The family members should receive explanations regarding some of the signs of imminent death as a preparation process (Holm et al., 2015). Besides, the family should be assured death is not always a painful process. Family members should be informed that their presence can be a source of comfort and hope to the patient (Holm et al., 2015). They should also be encouraged to talk to the patient even though he or she is too weak to respond. Lastly, the family should be encouraged to say goodbye at the bedside when the patient dies, and professional counselling should be offered to ease the grieving process.

Conclusion

In summary, a nurse should adequately prepare before breaking the bad news to patients and their families. This is by preparing a conducive environment and finding out any information that they have. The nurse should also allow the patient to express their emotions and should handle these emotions with empathy. Moreover, nurses should use positive body language and attentive listening skills when communicating with patients and families. Lastly, patients and family members should be offered end of life care and taken through the dying and grieving process.
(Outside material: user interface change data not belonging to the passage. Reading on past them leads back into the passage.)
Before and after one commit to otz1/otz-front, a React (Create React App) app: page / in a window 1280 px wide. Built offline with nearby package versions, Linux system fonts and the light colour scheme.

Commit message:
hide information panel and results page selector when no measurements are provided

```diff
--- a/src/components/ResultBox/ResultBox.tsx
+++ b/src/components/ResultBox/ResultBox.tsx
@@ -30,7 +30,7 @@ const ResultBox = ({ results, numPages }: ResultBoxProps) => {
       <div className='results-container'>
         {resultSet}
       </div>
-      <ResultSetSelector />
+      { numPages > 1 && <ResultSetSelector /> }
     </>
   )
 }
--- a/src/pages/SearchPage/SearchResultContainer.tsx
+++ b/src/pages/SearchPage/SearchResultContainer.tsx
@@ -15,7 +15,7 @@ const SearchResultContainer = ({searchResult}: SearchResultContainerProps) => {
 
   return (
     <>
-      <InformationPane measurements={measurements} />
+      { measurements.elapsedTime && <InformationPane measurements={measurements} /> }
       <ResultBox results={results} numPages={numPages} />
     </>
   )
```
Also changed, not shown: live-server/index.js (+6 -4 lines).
By doing these, the end-of-life care offered will ensure a less painful death to the family members and even the patient.

References

Bousquet, G., Orri, M., Winterman, S., Brugière, C., Verneuil, L., & Revah-Levy, A. (2015). Breaking bad news in oncology: a metasynthesis. Journal of Clinical Oncology33(22), 2437-2443.

Goldsmith, J., & Ragan, S. (2017). Palliative care and the family caregiver: trading mutual pretence (empathy) for a sustained gaze (compassion). Behavioral Sciences7(2), 19.

Holm, M., Henriksson, A., Carlander, I., Wengström, Y., & Öhlen, J. (2015). Preparing for family caregiving in specialized palliative home care: an ongoing process. Palliative & supportive care13(3), 767-775.

Mishelmovich, N., Arber, A., & Odelius, A. (2016). Breaking significant news: The experience of clinical nurse specialists in cancer and palliative care. European Journal of Oncology Nursing21, 153-159.

Osinski, A., Vreugdenhil, G., de Koning, J., & van der Hoeven, J. G. (2017). Do-not-resuscitate orders in cancer patients: a review of literature. Supportive Care in Cancer25(2), 677-685.

Ruiz-Junco, N., & Morrison, D. R. (2019). Empathy as Care: the Model of Palliative Medicine. Society, 1-8.